In Japan, it’s high school. College admission exams are exponentially more difficult there, often consuming most of a student’s free time in their last year of high school so, at least in pop culture, the first two years become a frantic rush to accumulate experiences and meet those people sharing your interests. Then you bond together and set your sites on a life path and work towards it as a group.
This theme is made so much of in Japanese pop culture that I have to conclude it’s what actually happens on at least a semi-regular basis. Otherwise they wouldn’t be able to sell it so frequently. But the way it’s typically presented in Japanese pop culture is probably not the way it really is.
There is one work I’ve ready that has the ring of truth to it, though, and that’s Azumanga Diaoh by Azuma Kiyohiko.
If you’ve read/watched any manga/anime at all you know that the Japanese have a slightly higher tolerance for abnormal elements like superhuman martial arts, mind readers, spiritualists and the like in their entertainment and fusing these elements with high school is a very common approach to story telling. Azumanga Daioh is not that.
High school manga or anime are also considered a great format for stories of all out competition with sports teams or game clubs or even movie making groups doing all in their power to win a major competition before exams crash down and end their high school days. Azumanga Daioh isn’t that either.
Lastly, even in America we recognize the unique romantic atmosphere of high school. There’s cute members of the opposite sex all over the place to be chased, gossiped about and rejected by. The Japanese are just as fine writing high school romances as Americans. But Azumanga Daioh doesn’t waste its time with romance.
Azumanga Daioh is what’s known as a slice-of-life drama. It follows its central characters around as they arrive in high school, get to know each other, do funny, stupid or otherwise entertaining things and eventually graduate.
I know, I know. This sounds boring. Somehow, it isn’t.
I really wish I could explain this manga better. It’s roughly the equivalent to a comic strip, what’s called “4-koma” in Japan. Most of the stories are told in a series of four panels that serve to basically tell a joke. But in each of those jokes a surprising amount of character development goes on.

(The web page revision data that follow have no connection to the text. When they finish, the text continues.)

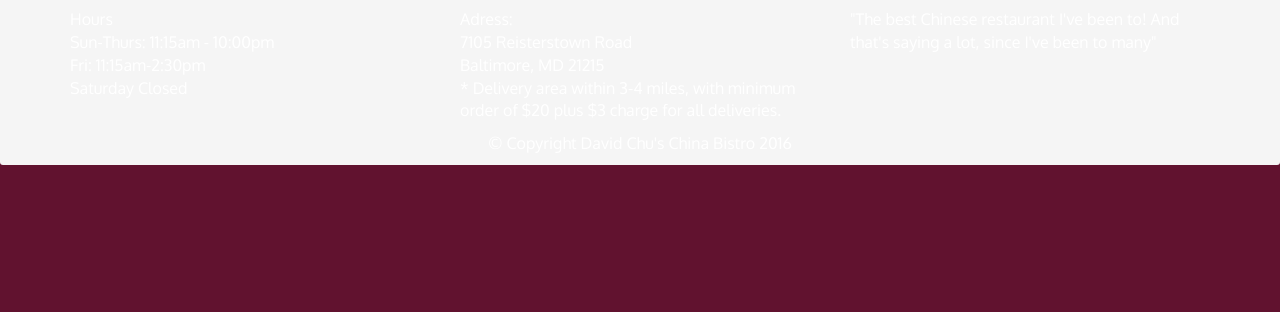
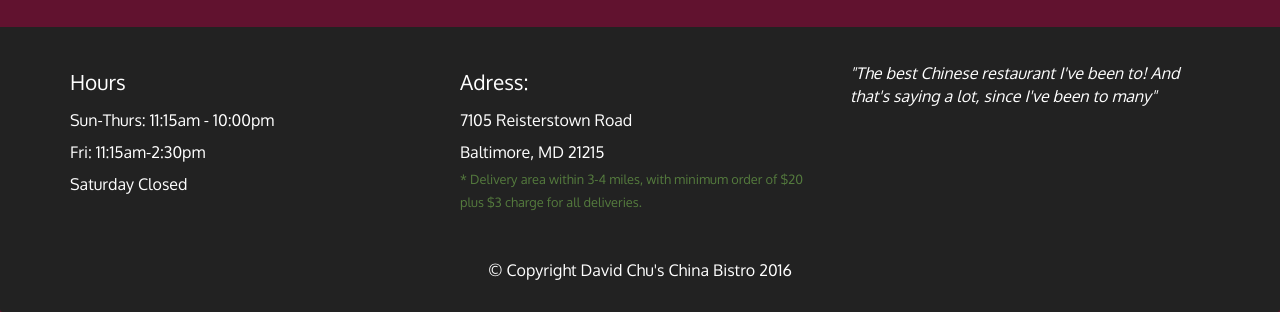
Before and after one commit to zapadlist777/HtmlCss, a plain HTML site: page Module3/index.html in a window 1280 px wide. Shown: the part 1163-1475 px from the top of the page. Before the commit the page ends 1328 px from the top, so only its background shows below. Drawn offline with Linux system fonts and the light colour scheme.

Commit message:
Footer CSS

```diff
--- a/Module3/css/styles.css
+++ b/Module3/css/styles.css
@@ -82,6 +82,39 @@
   margin-top: -30px;
 }
 /* END HEADER */
+
+/* FOOTER */
+.panel-footer {
+    margin-top: 30px;
+    padding-top: 35px;
+    padding-bottom: 30px;
+    background-color: #222;
+    border-top: 0;
+}
+
+.panel-footer div.row {
+    margin-bottom: 35px;
+}
+#hours, #adress {
+    line-height: 2;
+}
+
+#hours > span, #adress > span {
+    font-size: 1.3em;
+}
+#adress p {
+    color: #557c3e;
+    font-size: .8em;
+    line-height: 1.8;
+}
+#testimonials {
+    font-style: italic;
+}
+#testimonials p:nth-child(2) {
+    margin-top: 25px;
+}
+
+/* END FOOTER */
 
 /* HOME PAGE */
 .container .jumbotron {
```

This is significant since Azumanga Daioh (and slice-of-life in general) is not a sitcom. The genre is driven by its characters and not the situation they are in. What Kiyohiko does is he builds a set of very understandable, deep and relatable characters and then lets us live with them for three years until they graduate (high schools in Japane have a 3 year curriculum spanning 10th to 12th grade, just one of many differences between Japanese education and the U.S.) By the end we really feel like people like Osaka, Chiyo and Sakaki really were our classmates. That’s a particularly impressive achievement if, like me, you were homeschooled…
The Japanese pop culture obsession with high school may not always make sense to Western readers. But it is that very fact that makes Azumanga Daioh a great example of it for people dipping their toes into manga and anime. It seems as if this is what they’re really expecting to get, what they really want out of high school. It’s an idealized take on the formative years of young people, from the perspective of Japanese culture.
Plus it’s consistently funny, occasionally heart touching and not that hard to get a handle on. Maybe saying it’s a story about girls who go to school for three years, become fast friends and graduate to move on to bigger things doesn’t inspire you. But all dreams need foundations. And, in a very real way, that’s what Azumanga Daioh is – a foundation for bigger things.